The apartheid regime was terrified of white people interacting with black people, and saw cannabis as a dangerous enabler. They ensured it stayed prohibited, perceiving it as a “danger” to race relations.
It has not always been considered off limits in South Africa. In Basotho tradition, cannabis has long been used to ease childbirth – an appreciation for its analgesic properties shared by many civilisations around the world.
Queen Victoria was prescribed cannabis to ease her menstrual cramps, and her physician wrote in the medical journal The Lancet: “When pure and administered carefully, it is one of the most valuable medicines we possess.”

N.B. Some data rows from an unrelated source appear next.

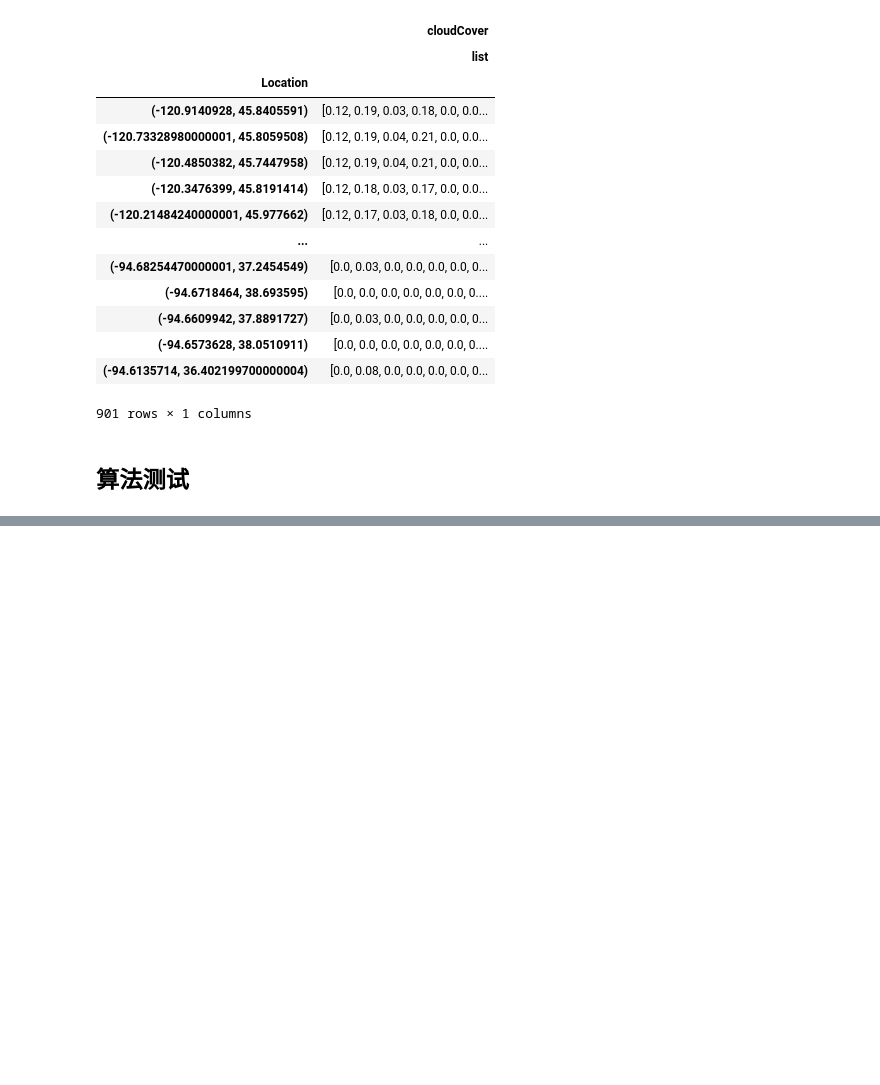
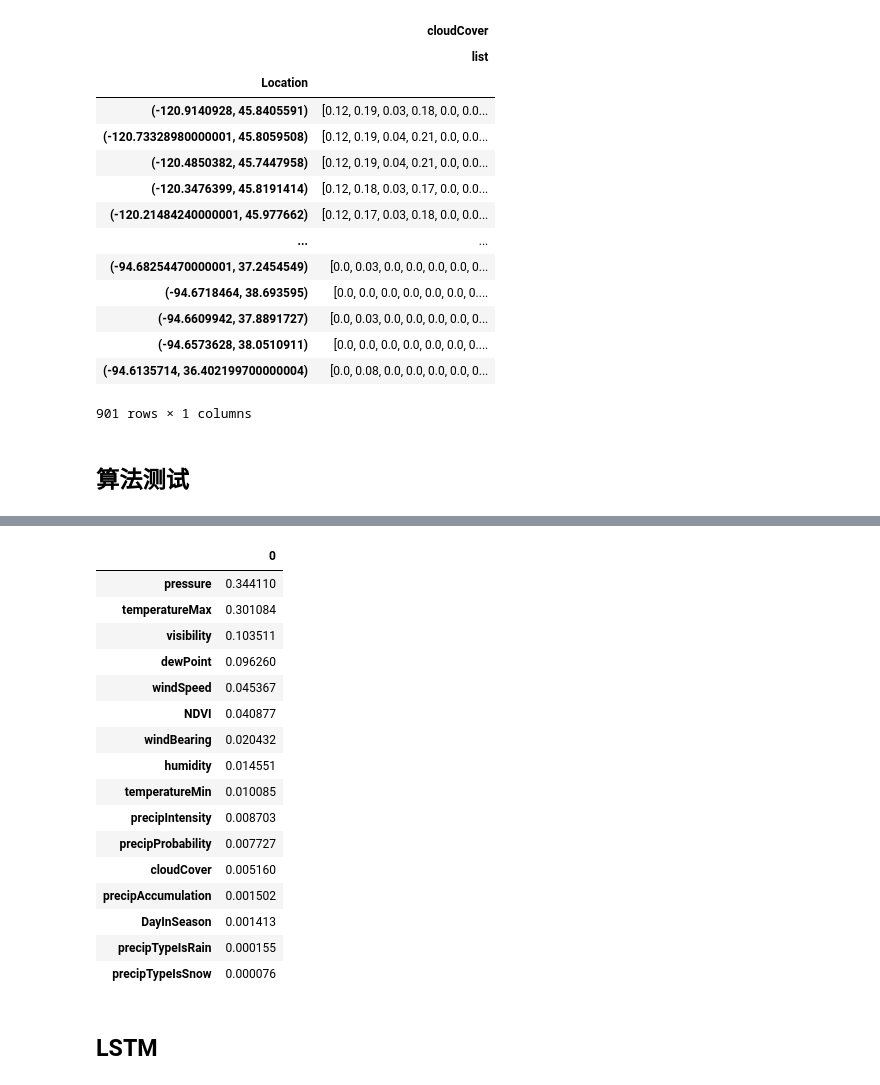
Before and after one commit to aoba98/bishe, a Jupyter notebook: 美国水稻（发表改）.ipynb, the cells around one changed output, grey strips where cells are left out. Saved outputs shown, nothing was run; the diff lists cells and outputs as text; code cells hidden in the pictures; blank space fills up the shorter version.

```diff
--- a/美国水稻（发表改）.ipynb
+++ b/美国水稻（发表改）.ipynb
@@ -358,0 +373,3 @@ grouped_13
+# %%
+from sklearn.model_selection import train_test_split
+X_train, X_test, y_train, y_test = train_test_split(X, y, test_size=0.2, random_state=42)
@@ -358,0 +429,23 @@ grouped_13
+# %%
+# 数据整理后的预测贡献
+ip.sort_values(0, ascending=False)
+# %% [output]
+|  | 0 |
+| pressure | 0.344110 |
+| temperatureMax | 0.301084 |
+| visibility | 0.103511 |
+| dewPoint | 0.096260 |
+| windSpeed | 0.045367 |
+| NDVI | 0.040877 |
+| windBearing | 0.020432 |
+| humidity | 0.014551 |
+| temperatureMin | 0.010085 |
+| precipIntensity | 0.008703 |
+| precipProbability | 0.007727 |
+| cloudCover | 0.005160 |
+| precipAccumulation | 0.001502 |
+| DayInSeason | 0.001413 |
+| precipTypeIsRain | 0.000155 |
+| precipTypeIsSnow | 0.000076 |
+# %% [markdown]
+## LSTM
```
Also changed, not shown: parts of 31 cells of this notebook, 11 other files.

A Chinese medical book from 2737 BC said cannabis treated gout, constipation, rheumatism and absent-mindedness. Shamans in the Middle East would burn it to enter a trance state, which led to them being called “those who walk on smoke”. Pipes dug up in William Shakespeare’s backyard were found to have traces of cannabis.
The arrival of Dutch settlers limited consumption in South Africa. Cannabis sativa – varieties of which may be legally grown overseas because of a low percentage of THC (the chemical compound that makes people high) – was banned for black people.